Now, in a “hold my (non-alcoholic) beer” moment, Disney’s going to commit the same mistake with four films and a theme park at stake. “Avatar” was released the winter of 2009 and became the biggest grossing movie of all time with $2.8 billion worldwide. (As of this writing, “Avengers: Endgame” may or may not take the top spot.) Disney collaborated with Cameron and added an Avatar-themed land to its Animal Kingdom. It has purchased 20th Century Fox and now owns the rights to the Avatar intellectual properties.

In 2009, 3D was a true novelty, and “Avatar” capitalized on the effect with its beautiful scenery and amazing alien landscape. The movie faced scant competition from “The Princess and the Frog” and “The Blind Side” its first weekend. The next weekend, it faced Robert Downey Jr.’s “Sherlock Holmes”, and after that it dominated the film competition until February’s “Dear John.” The story itself is a retelling of the story of Native Americans if they had actually decided to destroy the explorers that came to the New World. It’s not exceptionally original with its quasi-back to nature message and its ignoring of real history.

“Avatar 2” is scheduled to be released in 2021, 12 years after the first film. While “Avatar” made a lot of money, it’s not a beloved film. Its main appeal was in the new world’s Cameron was able to bring to life. The story was trite and untrue. “Avatar 2” won’t be able to capitalize on a pent-up desire for its characters or world (like Star Wars), and it won’t be able to rely on a stable of characters people have to come to love (like Marvel). Instead, it’s a risk with almost no reward. Even if “Avatar 2” scores a billion dollars, it will be a comparative flop. If it does less than that, it could sink the three sequels that are to come after it and Disney’s Animal Kingdom.

Whether or not these films are successful will depend on what Disney expects from them. If the company is okay with decaying box office totals in the hundreds of millions with the understanding that the films are keeping its Animal Kingdom in the public eye, maybe box office won’t matter so much.
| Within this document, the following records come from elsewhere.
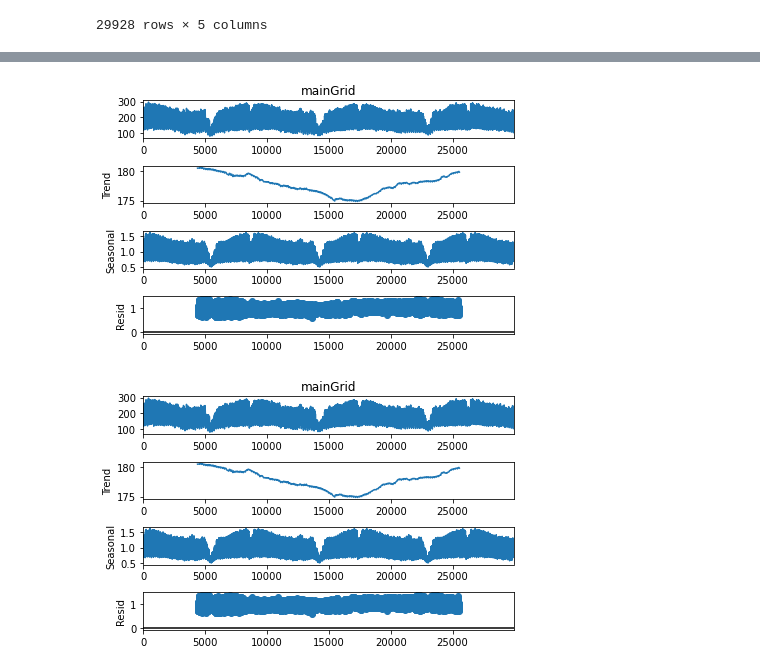
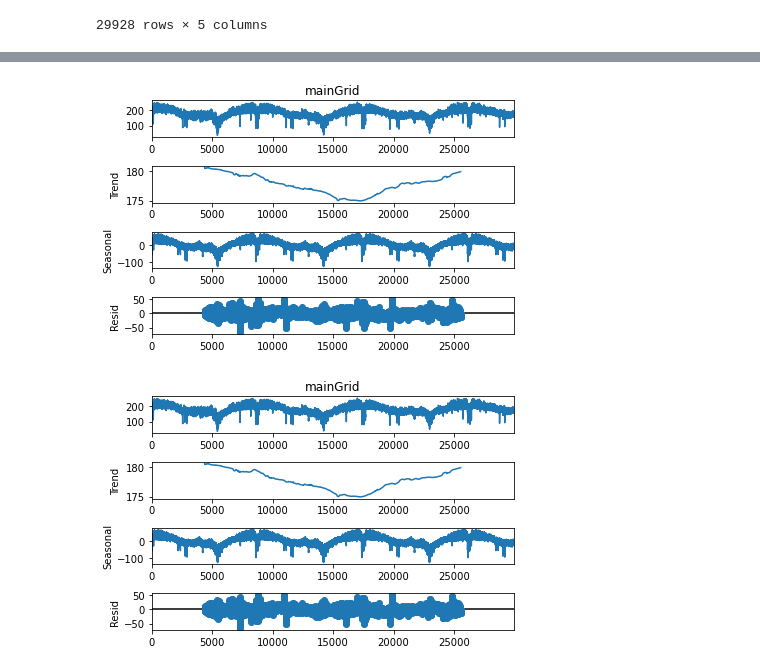
Before and after one commit to as-cal8/KDDM2-2022, a Jupyter notebook: PrepareData.ipynb, the cells around one changed output, grey strips where cells are left out. Saved outputs shown, nothing was run; the diff lists cells and outputs as text; code cells hidden in the pictures.

Commit message:
seasonality od 1 day, week and year

```diff
--- a/PrepareData.ipynb
+++ b/PrepareData.ipynb
@@ -76,6 +76,7 @@ from statsmodels.tsa.seasonal import seasonal_decompose
 # %%
 # decompose by day
 df_test = pd.read_csv('powerSupplyStream.csv')
-decompose_result = seasonal_decompose(df_test['mainGrid'], model="multiplicative", period=24)
+main_grid = df_test['mainGrid']
+decompose_result = seasonal_decompose(main_grid, model="aditive", period=24)
 decompose_result.plot()
 # %% [output]
@@ -84,6 +90,6 @@ decompose_result.plot()
 # %%
-# decompose by month
-df_test = pd.read_csv('powerSupplyStream.csv')
-decompose_result = seasonal_decompose(df_test['mainGrid'], model="multiplicative", period=24*30)
+# decompose by week
+main_grid -= decompose_result.seasonal
+decompose_result = seasonal_decompose(main_grid, model="aditive", period=24*7)
 decompose_result.plot()
 # %% [output]
@@ -92,8 +103,8 @@ decompose_result.plot()
 # %%
 # decompose by year
-df_test = pd.read_csv('powerSupplyStream.csv')
-decompose_result = seasonal_decompose(df_test['mainGrid'], model="multiplicative", period=24*365)
+main_grid -= decompose_result.seasonal
+decompose_result = seasonal_decompose(main_grid, model="aditive", period=24*365)
 decompose_result.plot()
 # %% [output]
-[figure, old version]
+[figure, new version]
-[figure, old version]
+[figure, new version]
```
Also changed, not shown: parts of 9 cells of this notebook.
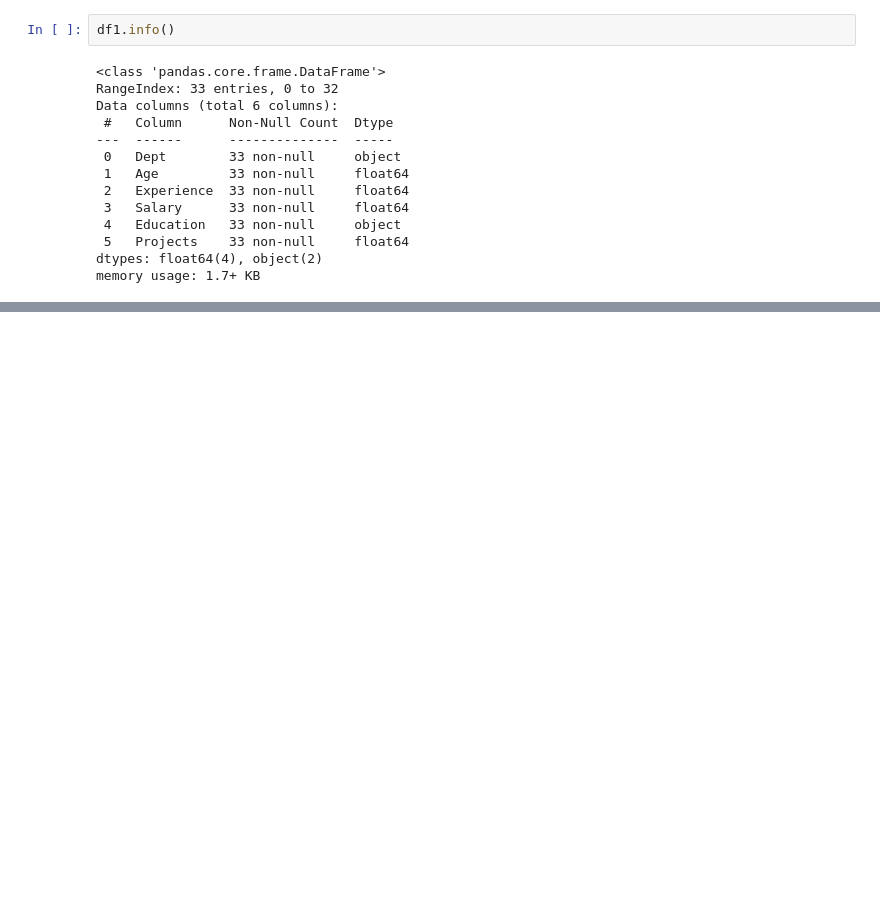
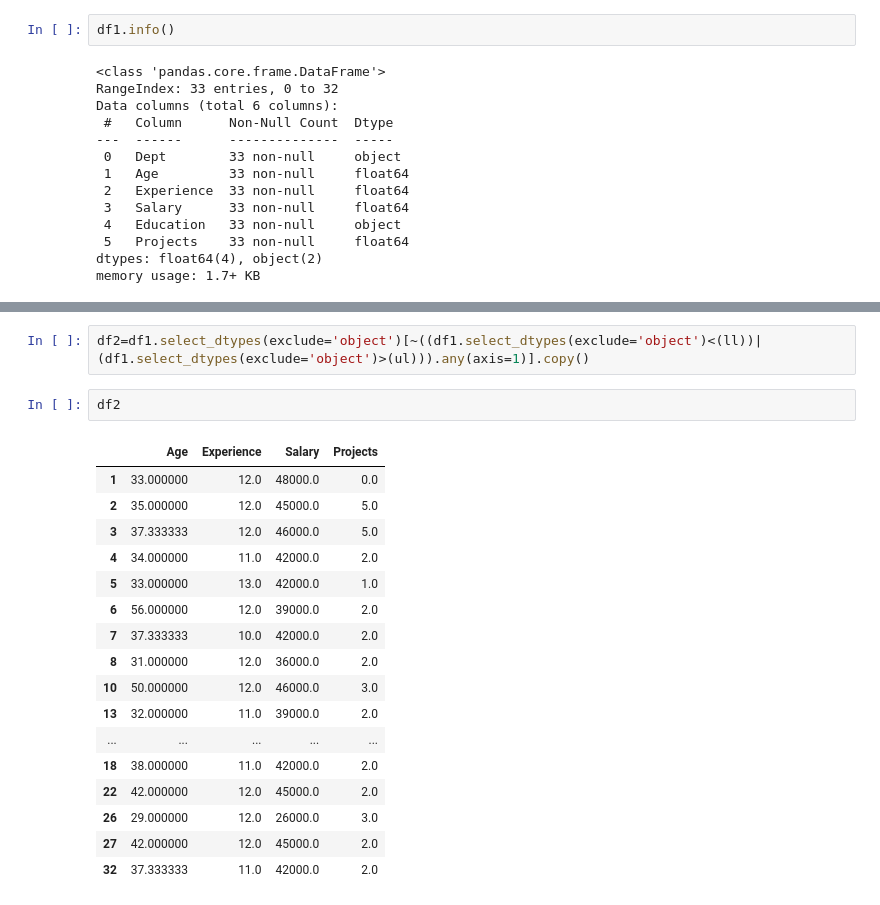
Before and after one commit to aakashpokkanayil/Data_Science_Prep, a Jupyter notebook: Components/Statistics/eda.ipynb, the cells around one changed output, grey strips where cells are left out. Drawn from its saved outputs; the diff is of its cells as text; blank space fills up the shorter version.

```diff
--- a/Components/Statistics/eda.ipynb
+++ b/Components/Statistics/eda.ipynb
@@ -151,0 +251,22 @@ memory usage: 1.7+ KB
+# %%
+df2=df1.select_dtypes(exclude='object')[~((df1.select_dtypes(exclude='object')<(ll))|(df1.select_dtypes(exclude='object')>(ul))).any(axis=1)].copy()
+# %%
+df2
+# %% [output]
+|  | Age | Experience | Salary | Projects |
+| 1 | 33.000000 | 12.0 | 48000.0 | 0.0 |
+| 2 | 35.000000 | 12.0 | 45000.0 | 5.0 |
+| 3 | 37.333333 | 12.0 | 46000.0 | 5.0 |
+| 4 | 34.000000 | 11.0 | 42000.0 | 2.0 |
+| 5 | 33.000000 | 13.0 | 42000.0 | 1.0 |
+| 6 | 56.000000 | 12.0 | 39000.0 | 2.0 |
+| 7 | 37.333333 | 10.0 | 42000.0 | 2.0 |
+| 8 | 31.000000 | 12.0 | 36000.0 | 2.0 |
+| 10 | 50.000000 | 12.0 | 46000.0 | 3.0 |
+| 13 | 32.000000 | 11.0 | 39000.0 | 2.0 |
+| ... | ... | ... | ... | ... |
+| 18 | 38.000000 | 11.0 | 42000.0 | 2.0 |
+| 22 | 42.000000 | 12.0 | 45000.0 | 2.0 |
+| 26 | 29.000000 | 12.0 | 26000.0 | 3.0 |
+| 27 | 42.000000 | 12.0 | 45000.0 | 2.0 |
+| 32 | 37.333333 | 11.0 | 42000.0 | 2.0 |
```
Also changed, not shown: parts of 54 cells of this notebook, 8 other files.
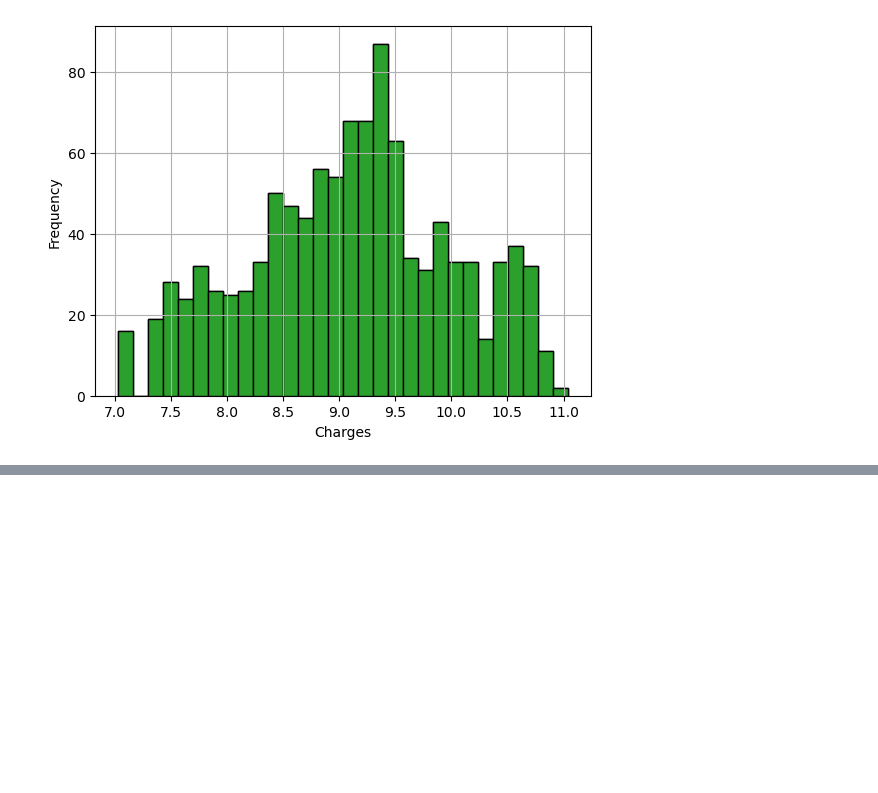
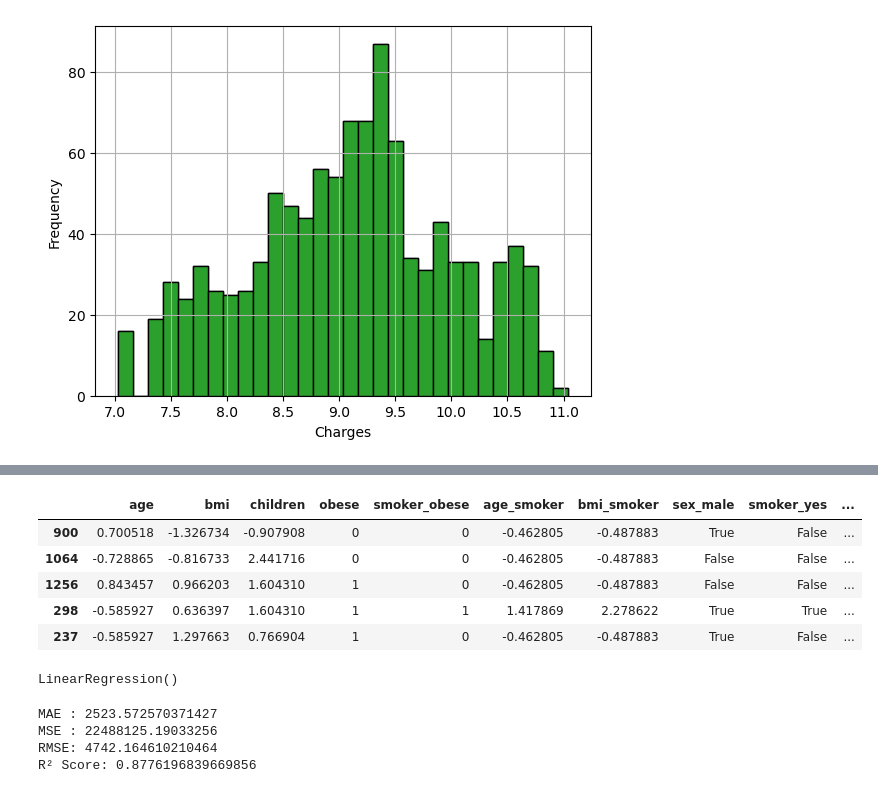
Before and after one commit to Sagarsuman07/ML-Models, a Jupyter notebook: Medical cost personal dataset/Untitled.ipynb, the cells around one changed output, grey strips where cells are left out. Cells and saved outputs as stored; diff of their text form; code cells hidden in the pictures; blank space fills up the shorter version.

Commit message:
completed Linear regression model on medical cost dataset

```diff
--- a/Medical cost personal dataset/Untitled.ipynb
+++ b/Medical cost personal dataset/Untitled.ipynb
@@ -237,0 +279,71 @@ plt.show()
+# %%
+
+# Now we will do ONE-HOT-ENCODING
+cat_cols = ["sex", "smoker", "region"]
+
+X_train = pd.get_dummies(
+    X_train,
+    columns=cat_cols,
+    drop_first=True
+)
+
+X_test = pd.get_dummies(
+    X_test,
+    columns=cat_cols,
+    drop_first=True
+)
+
+# Ensure same number of column in both train and test
+
+X_train,X_test=X_train.align(
+    X_test,
+    join="left",
+    axis=1,
+    fill_value=0
+)
+# %%
+X_test.head()
+# %% [output]
+|  | age | bmi | children | obese | smoker_obese | age_smoker | bmi_smoker | sex_male | smoker_yes | ... |
+| 900 | 0.700518 | -1.326734 | -0.907908 | 0 | 0 | -0.462805 | -0.487883 | True | False | ... |
+| 1064 | -0.728865 | -0.816733 | 2.441716 | 0 | 0 | -0.462805 | -0.487883 | False | False | ... |
+| 1256 | 0.843457 | 0.966203 | 1.604310 | 1 | 0 | -0.462805 | -0.487883 | False | False | ... |
+| 298 | -0.585927 | 0.636397 | 1.604310 | 1 | 1 | 1.417869 | 2.278622 | True | True | ... |
+| 237 | -0.585927 | 1.297663 | 0.766904 | 1 | 0 | -0.462805 | -0.487883 | True | False | ... |
+# %%
+# Training Linear Regression model
+
+from sklearn.linear_model import LinearRegression
+
+model = LinearRegression()
+
+model.fit(X_train, Y_train)
+# %% [output]
+LinearRegression()
+# %%
+# EVALUATION
+
+from sklearn.metrics import (
+    mean_absolute_error,
+    mean_squared_error,
+    r2_score
+)
+import numpy as np
+
+# Predict in log space
+y_pred_log = model.predict(X_test)
+
+# Convert back to original charges
+y_pred = np.expm1(y_pred_log)
+y_test = np.expm1(Y_test)
+
+# Evaluation
+print("MAE :", mean_absolute_error(y_test, y_pred))
+print("MSE :", mean_squared_error(y_test, y_pred))
+print("RMSE:", np.sqrt(mean_squared_error(y_test, y_pred)))
+print("R² Score:", r2_score(y_test, y_pred))
+# %% [output]
+MAE : 2523.572570371427
+MSE : 22488125.19033256
+RMSE: 4742.164610210464
+R² Score: 0.8776196839669856
```
Also changed, not shown: parts of 2 cells of this notebook.
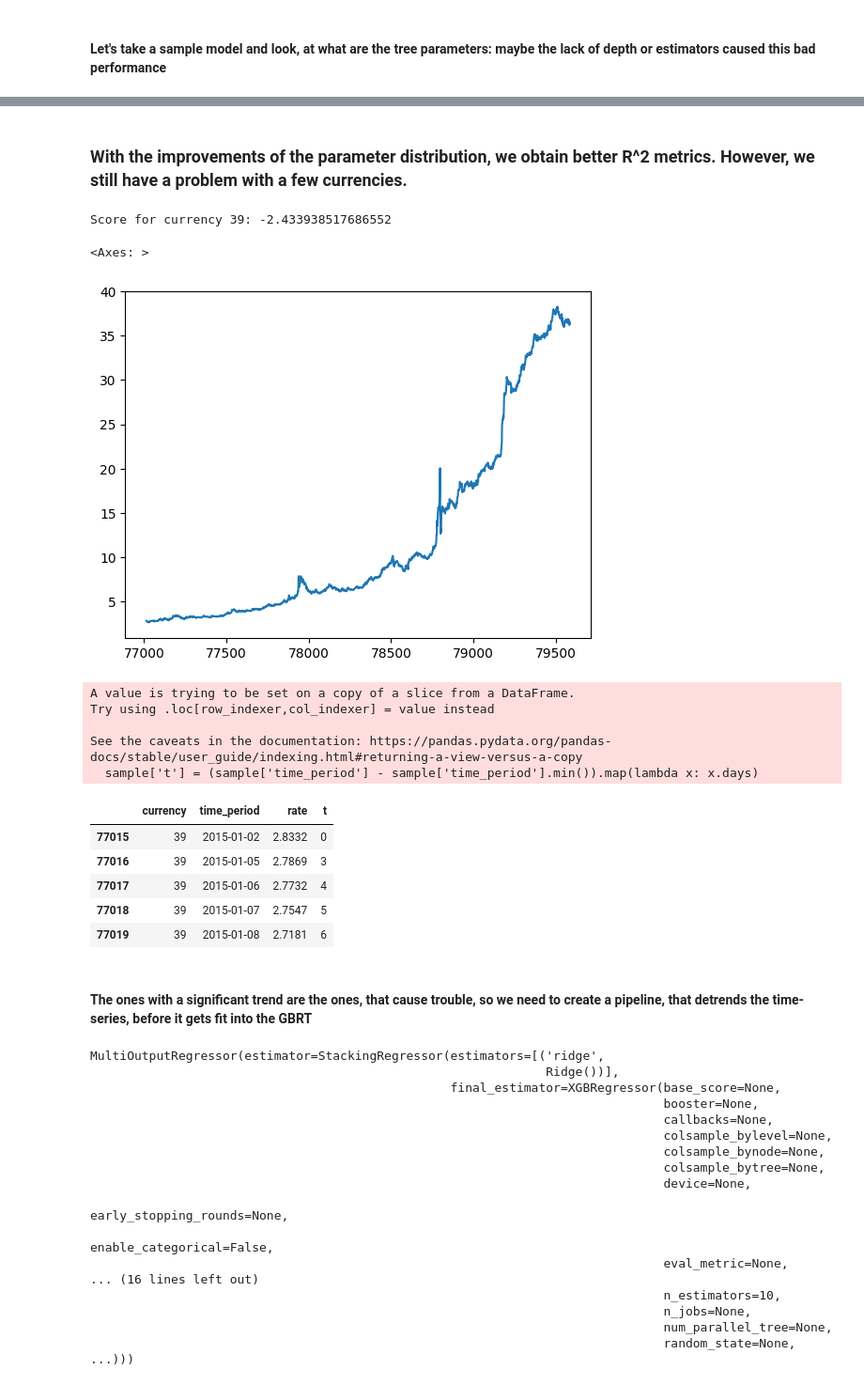
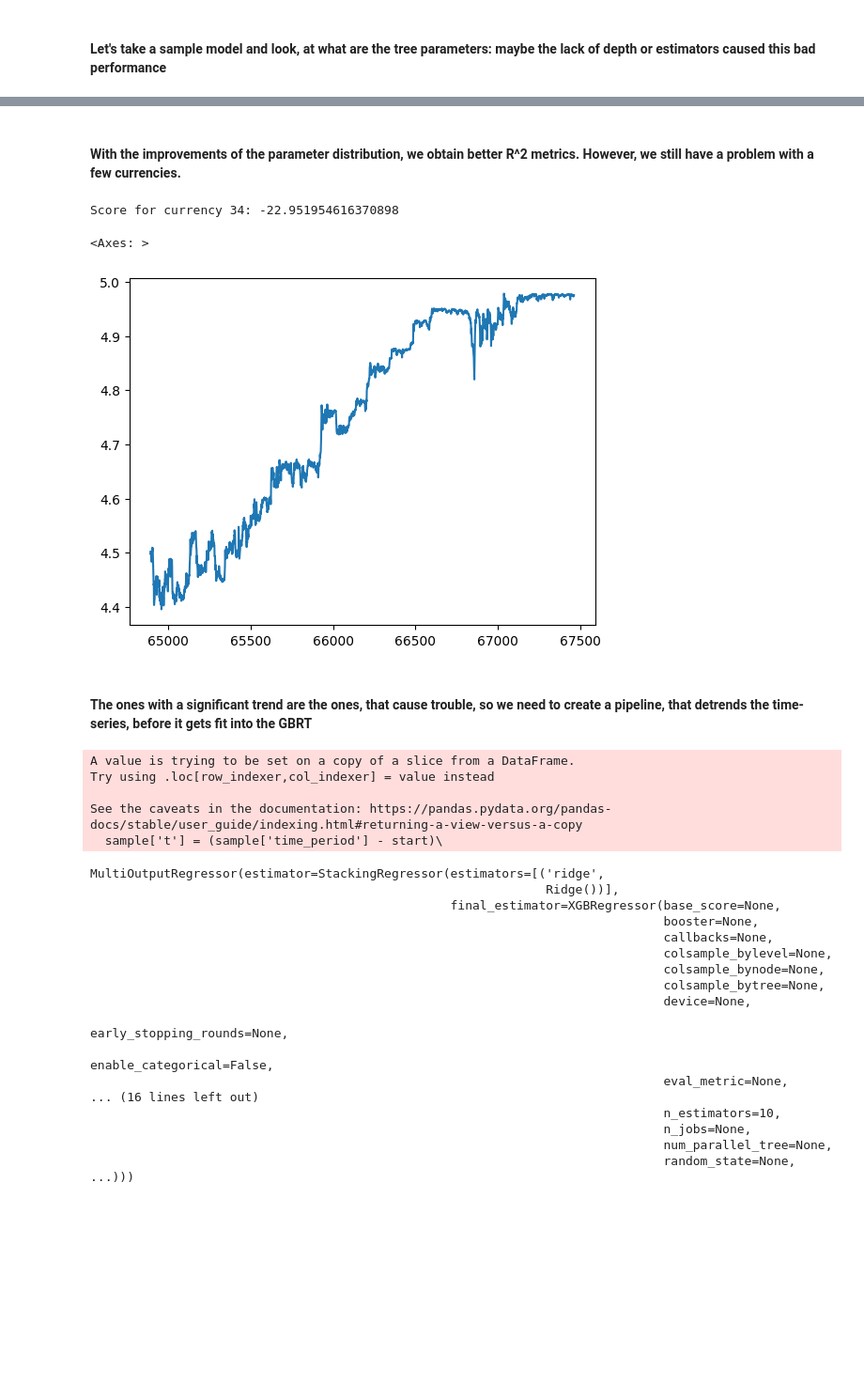
Before and after one commit to lukasjanusauskas/forex, a Jupyter notebook: notebooks/modelling.ipynb, the cells around one changed output, grey strips where cells are left out. Shown at 94% size. Saved outputs shown, nothing was run; the diff lists cells and outputs as text; code cells hidden in the pictures; blank space fills up the shorter version.

```diff
--- a/notebooks/modelling.ipynb
+++ b/notebooks/modelling.ipynb
@@ -326,28 +311,17 @@ scores
 # %% [markdown]
-### With the improvements of the parameter distribution, we obtain better R^2 metrics. However, we still have a problem with a few currencies.
+#### With the improvements of the parameter distribution, we obtain better R^2 metrics. However, we still have a problem with a few currencies.
-# %%
-print(f"Score for currency 39: {scores[39]}")
-df.get_group(39).rate.plot()
-# %% [output]
-Score for currency 39: -2.433938517686552
-<Axes: >
-[figure, removed]
-# %%
-sample = df.get_group(39)
-sample['t'] = (sample['time_period'] - sample['time_period'].min()).map(lambda x: x.days)
-sample.head()
-# %% [output]
-A value is trying to be set on a copy of a slice from a DataFrame.
-Try using .loc[row_indexer,col_indexer] = value instead
-
-See the caveats in the documentation: https://pandas.pydata.org/pandas-docs/stable/user_guide/indexing.html#returning-a-view-versus-a-copy
-  sample['t'] = (sample['time_period'] - sample['time_period'].min()).map(lambda x: x.days)
-|  | currency | time_period | rate | t |
-| 77015 | 39 | 2015-01-02 | 2.8332 | 0 |
-| 77016 | 39 | 2015-01-05 | 2.7869 | 3 |
-| 77017 | 39 | 2015-01-06 | 2.7732 | 4 |
-| 77018 | 39 | 2015-01-07 | 2.7547 | 5 |
-| 77019 | 39 | 2015-01-08 | 2.7181 | 6 |
+# %%
+curr_gen = filter(lambda key: scores[key] < -2, scores)
+next(curr_gen)
+curr_id = next(curr_gen)
+
+print(f"Score for currency {curr_id}: {scores[curr_id]}")
+sample = df.get_group(curr_id)
+sample.rate.plot()
+# %% [output]
+Score for currency 34: -22.951954616370898
+<Axes: >
+[figure, added]
 # %% [markdown]
 #### The ones with a significant trend are the ones, that cause trouble, so we need to create a pipeline, that detrends the time-series, before it gets fit into the GBRT
 # %%
@@ -363,6 +337,16 @@ model = MultiOutputRegressor(
     estimators=estimators,
     final_estimator=final_est
   ))
+# %%
+start = sample['time_period'].min()
+sample['t'] = (sample['time_period'] - start)\
+  .apply(lambda x: x.days)
+# %% [output]
+A value is trying to be set on a copy of a slice from a DataFrame.
+Try using .loc[row_indexer,col_indexer] = value instead
+
+See the caveats in the documentation: https://pandas.pydata.org/pandas-docs/stable/user_guide/indexing.html#returning-a-view-versus-a-copy
+  sample['t'] = (sample['time_period'] - start)\
 # %%
 mask = sample['time_period'] < datetime(2024, 10, 1)
 
```
Also changed, not shown: parts of 35 cells of this notebook.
But an outright flop of the first sequel will create shockwaves that will reverberate throughout the company without being limited to the movie division.

For more Disney related content, order “Penguinate! The Disney Company.” Get “Disneyland Is Creativity.” Preorder “The Haunted Mansion Is Creativity.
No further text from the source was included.